First, it is important to acknowledge that the submitted issues are the symptom, not the cause. The priority of submitted issues is tightly linked to the quality of the product, both directly (e.g, the actual quality of the tested product, website, app or software build) and indirectly (the way that quality is measured – such as by AQS). It is always important to understand your test results, and it is especially critical to do so when there is an increase in the overall priority of issues. In other words, you will want to know whether the increase in priority is due to actual poor product quality, or due to the testing itself.
Here are a few directions to follow up on if you sense that the product quality resulted in the increase in overall issue priority:
- Were there any recent changes to the development process that may have resulted with poor quality? Such changes may be in processes, personnel or tools.
- Was testing executed at an earlier stage in the Software Development Life Cycle? Later stage builds are expected to have better quality and see lower issue priority.
- Is the increase in overall issue priority attributable to a handful of “P1” issues or to a large number of “P2” and “P3” issues? Clearing your release blockers should have a greater positive impact on the overall priority than fixing the same number of lower-priority defects.
- Similarly, can you attribute the overall issue priority to infrastructural and/or backend changes made recently? It is not uncommon to have even small infrastructural changes resulting with highly-prioritized issues.
Obviously, none of these directions might be applicable, and yet the testing results still indicate on a lower-quality product. In case your product’s quality did not actually change much, it is worth examining if changes to the implemented testing strategy may have resulted in a higher than usual overall issue priority. It is always a good practice to ongoingly revisit and optimize the testing strategy, and is especially important to do so when there is an increase in issue priority with no apparent decrease in product quality to explain it. This will increase the confidence in the executed testing, make you prioritization easier and more accurate, and tighten the relations between your Applause team and your product.
Here are a few directions to follow up on if you sense that the testing strategy resulted in the increase in overall issue priority:

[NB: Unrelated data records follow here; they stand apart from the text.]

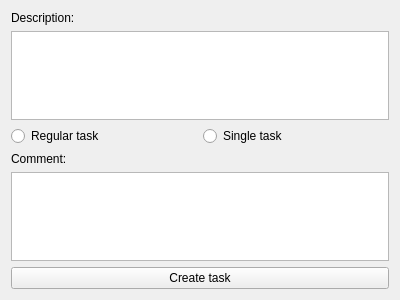
Qt form ui/NewTaskDialog.ui (Emerald777/MonthFlow) before a commit.
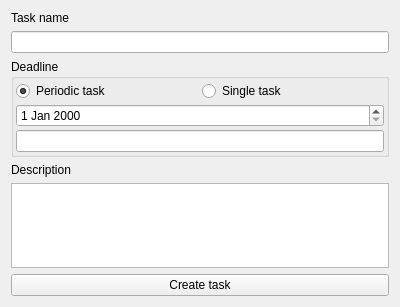
The same form after that commit.

Diff of the .ui file:
```diff
--- a/ui/NewTaskDialog.ui
+++ b/ui/NewTaskDialog.ui
@@ -7,7 +7,7 @@
     <x>0</x>
     <y>0</y>
     <width>400</width>
-    <height>300</height>
+    <height>307</height>
    </rect>
   </property>
   <property name="windowTitle">
@@ -19,19 +19,49 @@
      <item>
       <widget class="QLabel" name="label">
        <property name="text">
-        <string>Description:</string>
+        <string>Task name</string>
        </property>
       </widget>
      </item>
      <item>
-      <widget class="QTextEdit" name="textEdit"/>
+      <widget class="QLineEdit" name="editTaskName"/>
      </item>
+     <item>
+      <widget class="QGroupBox" name="groupBoxDeadline">
+       <property name="sizePolicy">
+        <sizepolicy hsizetype="Preferred" vsizetype="Preferred">
+         <horstretch>0</horstretch>
+         <verstretch>0</verstretch>
+        </sizepolicy>
+       </property>
+       <property name="title">
+        <string>Deadline</string>
+       </property>
+       <layout class="QVBoxLayout" name="verticalLayout_3">
+        <property name="spacing">
+         <number>3</number>
+        </property>
+        <property name="leftMargin">
+         <number>2</number>
+        </property>
+        <property name="topMargin">
+         <number>2</number>
+        </property>
+        <property name="rightMargin">
+         <number>2</number>
+        </property>
+        <property name="bottomMargin">
+         <number>2</number>
+        </property>
      <item>
       <layout class="QHBoxLayout" name="hLayoutRadio">
        <item>
         <widget class="QRadioButton" name="radioRegularTask">
          <property name="text">
-          <string>Regular task</string>
+             <string>Periodic task</string>
+            </property>
+            <property name="checked">
+             <bool>true</bool>
          </property>
         </widget>
        </item>
@@ -45,14 +75,30 @@
       </layout>
      </item>
      <item>
-      <widget class="QLabel" name="label_2">
+         <widget class="QDateEdit" name="dateEdit"/>
+        </item>
+        <item>
+         <widget class="QLineEdit" name="lineEdit"/>
+        </item>
+       </layout>
+      </widget>
+     </item>
+     <item>
+      <widget class="QLabel" name="labelDescription">
        <property name="text">
-        <string>Comment:</string>
+        <string>Description</string>
        </property>
       </widget>
      </item>
      <item>
-      <widget class="QTextEdit" name="textEdit_2"/>
+      <widget class="QTextEdit" name="textEdit_2">
+       <property name="sizePolicy">
+        <sizepolicy hsizetype="Expanding" vsizetype="Expanding">
+         <horstretch>0</horstretch>
+         <verstretch>0</verstretch>
+        </sizepolicy>
+       </property>
+      </widget>
      </item>
      <item>
       <widget class="QPushButton" name="buttonCreateTask">
```
Left out of the diff: 4 changed lines with no effect on the pictures. Lines whose indentation alone changed are shown as unchanged.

- Was there a change in the way testing instructions were composed and/or delivered to the testers? Testers may inaccurately represent the severity of issues as they document them without a proper understanding of your product, use cases, and their impact. Note that while the severity might be updated to more accurate values during triage, such frequent changes might discourage the testers from participating in future testings of your product.
- Was there a recent change in personnel – specifically in the interface between you and the Applause team – that may have resulted with lost knowledge or misaligned perspectives? Changes are inevitable, yet documentation and knowledge transfer are key to ongoing success.
- Is the scope of new functionality delivered in the tested build significantly different than usual? Increased complexity in the requirements and “big” new features in general, may result in testers misestimating impact of issues.
Whatever the issue, you are advised to collaborate with your Applause team to further troubleshoot the causes for the increased overall issue priority, and identify improvement opportunities in your processes and testing strategy.